Go line by line through the records below. Copy whichever lines contain the string "JDBC".

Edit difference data
□ □ □ □

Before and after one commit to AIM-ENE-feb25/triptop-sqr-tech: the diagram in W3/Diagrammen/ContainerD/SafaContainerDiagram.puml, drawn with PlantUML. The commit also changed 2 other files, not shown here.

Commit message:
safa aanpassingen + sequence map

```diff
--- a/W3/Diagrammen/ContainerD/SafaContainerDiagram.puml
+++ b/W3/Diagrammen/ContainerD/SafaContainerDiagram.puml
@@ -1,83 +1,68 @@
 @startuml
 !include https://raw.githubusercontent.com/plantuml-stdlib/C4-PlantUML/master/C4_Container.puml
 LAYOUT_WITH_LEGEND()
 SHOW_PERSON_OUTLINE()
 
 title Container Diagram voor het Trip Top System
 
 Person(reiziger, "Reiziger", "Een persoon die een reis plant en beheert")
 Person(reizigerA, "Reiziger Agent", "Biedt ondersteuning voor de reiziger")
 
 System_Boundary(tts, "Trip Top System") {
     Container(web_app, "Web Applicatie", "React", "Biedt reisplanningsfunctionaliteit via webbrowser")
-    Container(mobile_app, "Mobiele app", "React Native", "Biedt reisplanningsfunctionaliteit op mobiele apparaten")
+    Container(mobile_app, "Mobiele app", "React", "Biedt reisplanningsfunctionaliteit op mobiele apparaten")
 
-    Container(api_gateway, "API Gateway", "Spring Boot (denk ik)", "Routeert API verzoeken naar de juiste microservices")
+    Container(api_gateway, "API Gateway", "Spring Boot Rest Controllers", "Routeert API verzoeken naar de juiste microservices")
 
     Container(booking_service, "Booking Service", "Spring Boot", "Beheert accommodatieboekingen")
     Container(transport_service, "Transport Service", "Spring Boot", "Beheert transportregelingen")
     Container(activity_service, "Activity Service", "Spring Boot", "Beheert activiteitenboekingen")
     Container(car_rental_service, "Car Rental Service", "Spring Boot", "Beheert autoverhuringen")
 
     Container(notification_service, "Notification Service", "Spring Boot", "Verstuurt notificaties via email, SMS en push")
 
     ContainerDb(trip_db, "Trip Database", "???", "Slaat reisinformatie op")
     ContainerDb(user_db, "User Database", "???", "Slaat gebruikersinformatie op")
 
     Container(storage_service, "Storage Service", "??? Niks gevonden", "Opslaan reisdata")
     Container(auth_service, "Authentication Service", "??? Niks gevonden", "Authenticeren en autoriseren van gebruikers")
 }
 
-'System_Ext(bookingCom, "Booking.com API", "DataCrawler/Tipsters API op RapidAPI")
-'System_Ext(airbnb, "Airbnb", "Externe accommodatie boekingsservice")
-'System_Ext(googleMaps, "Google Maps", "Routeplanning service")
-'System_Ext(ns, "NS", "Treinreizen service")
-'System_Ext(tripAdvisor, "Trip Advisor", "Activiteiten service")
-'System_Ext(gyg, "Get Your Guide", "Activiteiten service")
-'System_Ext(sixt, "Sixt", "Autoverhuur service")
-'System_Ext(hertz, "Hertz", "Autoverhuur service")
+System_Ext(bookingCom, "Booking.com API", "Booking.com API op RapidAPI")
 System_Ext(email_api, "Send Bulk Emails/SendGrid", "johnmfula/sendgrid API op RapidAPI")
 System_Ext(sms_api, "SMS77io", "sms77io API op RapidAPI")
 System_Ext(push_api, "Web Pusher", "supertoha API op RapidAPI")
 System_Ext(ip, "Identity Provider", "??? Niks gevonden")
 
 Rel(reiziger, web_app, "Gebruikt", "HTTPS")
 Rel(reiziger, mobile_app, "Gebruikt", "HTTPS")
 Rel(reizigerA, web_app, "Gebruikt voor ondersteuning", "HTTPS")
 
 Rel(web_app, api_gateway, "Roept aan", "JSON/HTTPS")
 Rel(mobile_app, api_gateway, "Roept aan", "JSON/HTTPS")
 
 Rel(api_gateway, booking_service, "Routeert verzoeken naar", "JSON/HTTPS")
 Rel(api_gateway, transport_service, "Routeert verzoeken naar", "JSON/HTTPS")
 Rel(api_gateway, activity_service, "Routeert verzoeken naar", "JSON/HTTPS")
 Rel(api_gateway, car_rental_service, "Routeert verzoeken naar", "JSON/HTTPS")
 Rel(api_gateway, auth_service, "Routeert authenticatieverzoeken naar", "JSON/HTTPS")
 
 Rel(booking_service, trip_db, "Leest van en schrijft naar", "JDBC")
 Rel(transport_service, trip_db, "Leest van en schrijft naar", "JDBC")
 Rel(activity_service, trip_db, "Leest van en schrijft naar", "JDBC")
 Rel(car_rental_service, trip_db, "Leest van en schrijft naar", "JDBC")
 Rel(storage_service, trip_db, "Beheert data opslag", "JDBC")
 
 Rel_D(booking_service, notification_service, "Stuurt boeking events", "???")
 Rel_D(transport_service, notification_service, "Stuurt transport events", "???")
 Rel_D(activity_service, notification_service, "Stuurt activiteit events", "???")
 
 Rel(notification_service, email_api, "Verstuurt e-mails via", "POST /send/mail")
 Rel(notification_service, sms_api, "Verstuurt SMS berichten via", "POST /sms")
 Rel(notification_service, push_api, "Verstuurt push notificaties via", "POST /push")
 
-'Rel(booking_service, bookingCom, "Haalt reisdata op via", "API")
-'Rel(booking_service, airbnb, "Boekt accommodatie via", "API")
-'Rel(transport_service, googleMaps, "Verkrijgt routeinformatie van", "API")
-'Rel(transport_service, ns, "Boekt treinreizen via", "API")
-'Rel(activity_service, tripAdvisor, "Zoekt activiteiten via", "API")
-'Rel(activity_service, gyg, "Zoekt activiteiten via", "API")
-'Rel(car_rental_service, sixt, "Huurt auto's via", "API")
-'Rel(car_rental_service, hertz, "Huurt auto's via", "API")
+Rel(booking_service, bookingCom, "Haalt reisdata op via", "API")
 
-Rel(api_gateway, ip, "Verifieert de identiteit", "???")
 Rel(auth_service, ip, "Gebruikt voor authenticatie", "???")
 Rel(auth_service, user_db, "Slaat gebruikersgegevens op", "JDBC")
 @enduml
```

□ □ □ □

◆ **Solution to the problem**:
 Rel(booking_service, trip_db, "Leest van en schrijft naar", "JDBC")
 Rel(transport_service, trip_db, "Leest van en schrijft naar", "JDBC")
 Rel(activity_service, trip_db, "Leest van en schrijft naar", "JDBC")
 Rel(car_rental_service, trip_db, "Leest van en schrijft naar", "JDBC")
 Rel(storage_service, trip_db, "Beheert data opslag", "JDBC")
 Rel(auth_service, user_db, "Slaat gebruikersgegevens op", "JDBC")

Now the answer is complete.